### What to do
Using the material that follows, identify and copy each line with the string "assegnazione".

### Records
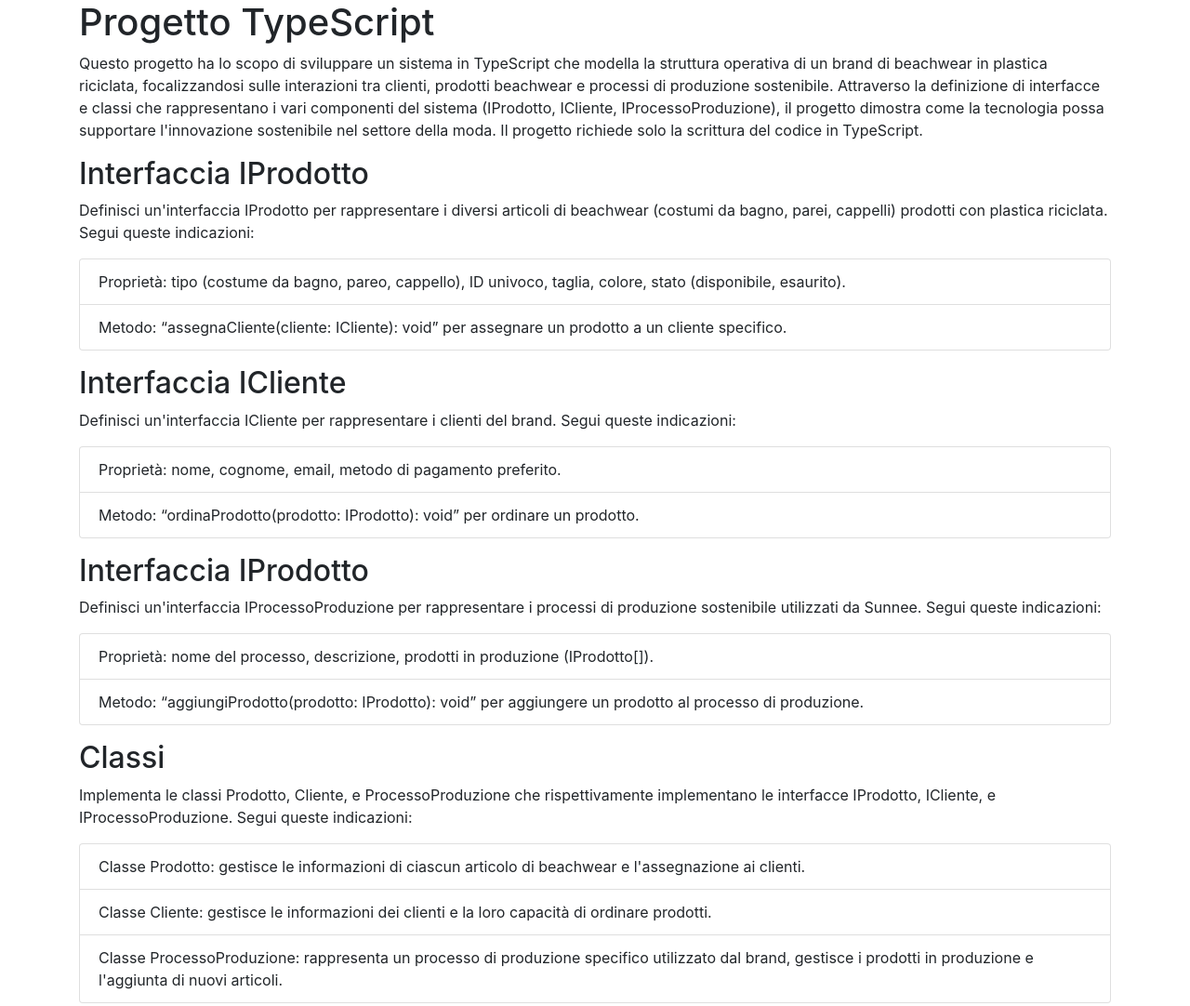
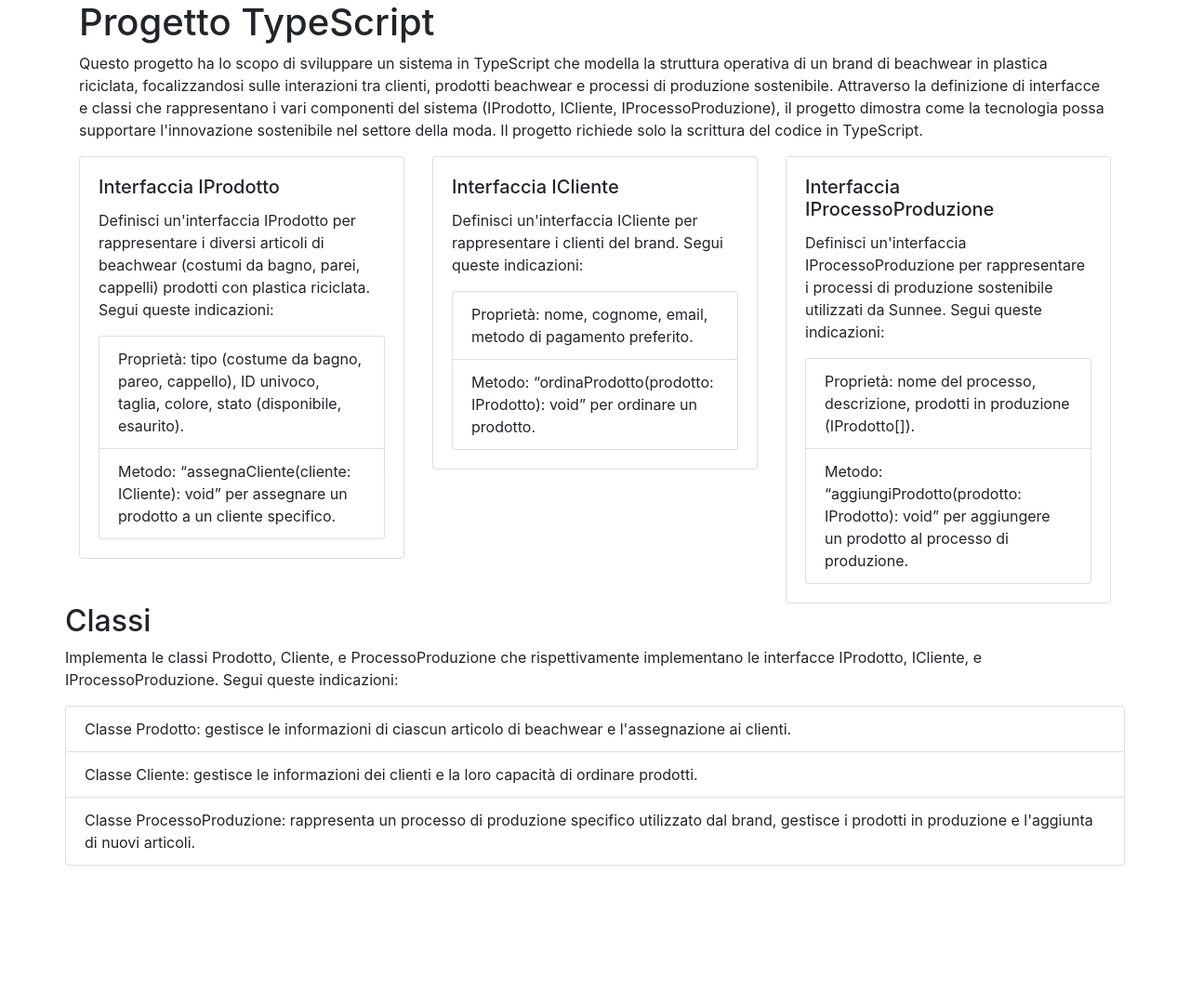
Before and after one commit to verodevp/projTypeScript, a website: page index.html in a window 1280 px wide. Shown: the whole page at 93% size. After the commit the page ends 931 px from the top, so only its background shows below. Drawn offline with nearby package versions, Linux system fonts and the light colour scheme.

Commit message:
Bootstrap

```diff
--- a/index.html
+++ b/index.html
@@ -10,73 +10,89 @@
 </head>
 <body>
         <div class="container">
-        <h1>Progetto TypeScript</h1>
+        <h1 class="center">Progetto TypeScript</h1>
           <p>
-           Questo progetto ha lo scopo di sviluppare un sistema in TypeScript che modella la struttura operativa di un brand di beachwear in plastica riciclata, focalizzandosi sulle interazioni tra clienti, prodotti beachwear e processi di produzione sostenibile.
+        Questo progetto ha lo scopo di sviluppare un sistema in TypeScript che modella la struttura operativa di un brand di
+        beachwear in plastica riciclata, focalizzandosi sulle interazioni tra clienti, prodotti beachwear e processi di
+        produzione sostenibile.
 
-Attraverso la definizione di interfacce e classi che rappresentano i vari componenti del sistema (IProdotto, ICliente, IProcessoProduzione), il progetto dimostra come la tecnologia possa supportare l'innovazione sostenibile nel settore della moda.
+        Attraverso la definizione di interfacce e classi che rappresentano i vari componenti del sistema (IProdotto, ICliente,
+        IProcessoProduzione), il progetto dimostra come la tecnologia possa supportare l'innovazione sostenibile nel settore
+        della moda.
 
         Il progetto richiede solo la scrittura del codice in TypeScript.
 </p>
-
-<h2>Interfaccia IProdotto</h2>
-<p>Definisci un'interfaccia IProdotto per rappresentare i diversi articoli di beachwear (costumi da bagno, parei, cappelli) prodotti con plastica riciclata.
-
-Segui queste indicazioni:
-
+        <div class="row">
+            <div class="col-sm">
+                <div class="card">
+                    <div class="card-body">
+                        <h5 class="card-title">Interfaccia IProdotto</h5>
+                        <p class="card-text">Definisci un'interfaccia IProdotto per rappresentare i diversi articoli di beachwear (costumi da bagno, parei, cappelli) prodotti con plastica riciclata. Segui queste indicazioni:</p>
                         <ul class="list-group">
                             <li class="list-group-item">Proprietà: tipo (costume da bagno, pareo, cappello), ID univoco, taglia, colore, stato (disponibile, esaurito).</li>
                             <li class="list-group-item">Metodo: “assegnaCliente(cliente: ICliente): void” per assegnare un prodotto a un cliente specifico.</li>
                         </ul>
 
-
-</p>
-
-<h2>Interfaccia ICliente</h2>
-<p>Definisci un'interfaccia ICliente per rappresentare i clienti del brand.
-
-Segui queste indicazioni:
-
+                    </div>
+                </div>
+            </div>
+            <div class="col-sm">
+                <div class="card">
+                    <div class="card-body">
+                        <h5 class="card-title">Interfaccia ICliente</h5>
+                        <p class="card-text">Definisci un'interfaccia ICliente per rappresentare i clienti del brand. Segui queste
+                            indicazioni:</p>
                         <ul class="list-group">
                             <li class="list-group-item">Proprietà: nome, cognome, email, metodo di pagamento preferito.</li>
-    <li class="list-group-item">Metodo: “ordinaProdotto(prodotto: IProdotto): void” per ordinare un prodotto.</li>
+                            <li class="list-group-item">Metodo: “ordinaProdotto(prodotto: IProdotto): void” per ordinare un
+                                prodotto.</li>
                         </ul>
 
-
-
-
-</p>
-
-<h2>Interfaccia IProdotto</h2>
-<p>
-    Definisci un'interfaccia IProcessoProduzione per rappresentare i processi di produzione sostenibile utilizzati da Sunnee.
-
-Segui queste indicazioni:
-
+                    </div>
+                </div>
+            </div>
+            <div class="col-sm">
+                <div class="card">
+                    <div class="card-body">
+                        <h5 class="card-title">Interfaccia IProcessoProduzione</h5>
+                        <p class="card-text">Definisci un'interfaccia IProcessoProduzione per rappresentare i processi di produzione sostenibile utilizzati da Sunnee. Segui queste indicazioni:</p>
                         <ul class="list-group">
                             <li class="list-group-item">Proprietà: nome del processo, descrizione, prodotti in produzione (IProdotto[]).</li>
                             <li class="list-group-item">Metodo: “aggiungiProdotto(prodotto: IProdotto): void” per aggiungere un prodotto al processo di produzione.</li>
                         </ul>
 
+                    </div>
+                </div>
+            </div>
+        </div>
 
+        <div class="row">
+            <h2>Classi</h2>
+            <div class="col-s">
+                <p>Implementa le classi Prodotto, Cliente, e ProcessoProduzione che rispettivamente implementano le interfacce
+                    IProdotto, ICliente, e IProcessoProduzione.
 
-</p>
+                    Segui queste indicazioni:</p>
 
-<h2>Classi</h2>
-<p>
-    Implementa le classi Prodotto, Cliente, e ProcessoProduzione che rispettivamente implementano le interfacce IProdotto, ICliente, e IProcessoProduzione.
-
-Segui queste indicazioni:
                 <ul class="list-group">
-    <li class="list-group-item">Classe Prodotto: gestisce le informazioni di ciascun articolo di beachwear e l'assegnazione ai clienti.</li>
+                    <li class="list-group-item">Classe Prodotto: gestisce le informazioni di ciascun articolo di beachwear e
+                        l'assegnazione ai clienti.</li>
                     <li class="list-group-item">
                         Classe Cliente: gestisce le informazioni dei clienti e la loro capacità di ordinare prodotti.</li>
                     <li class="list-group-item">
-Classe ProcessoProduzione: rappresenta un processo di produzione specifico utilizzato dal brand, gestisce i prodotti in produzione e l'aggiunta di nuovi articoli.</li>
+                        Classe ProcessoProduzione: rappresenta un processo di produzione specifico utilizzato dal brand,
+                        gestisce i prodotti in produzione e l'aggiunta di nuovi articoli.</li>
                 </ul>
 
+            </div>
 
-</p>
+        </div>
+
+
+
+
+
+
 
 
     </div>
```
Lines whose indentation alone changed are shown as unchanged.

### Reply to the task
-    <li class="list-group-item">Classe Prodotto: gestisce le informazioni di ciascun articolo di beachwear e l'assegnazione ai clienti.</li>
+                        l'assegnazione ai clienti.</li>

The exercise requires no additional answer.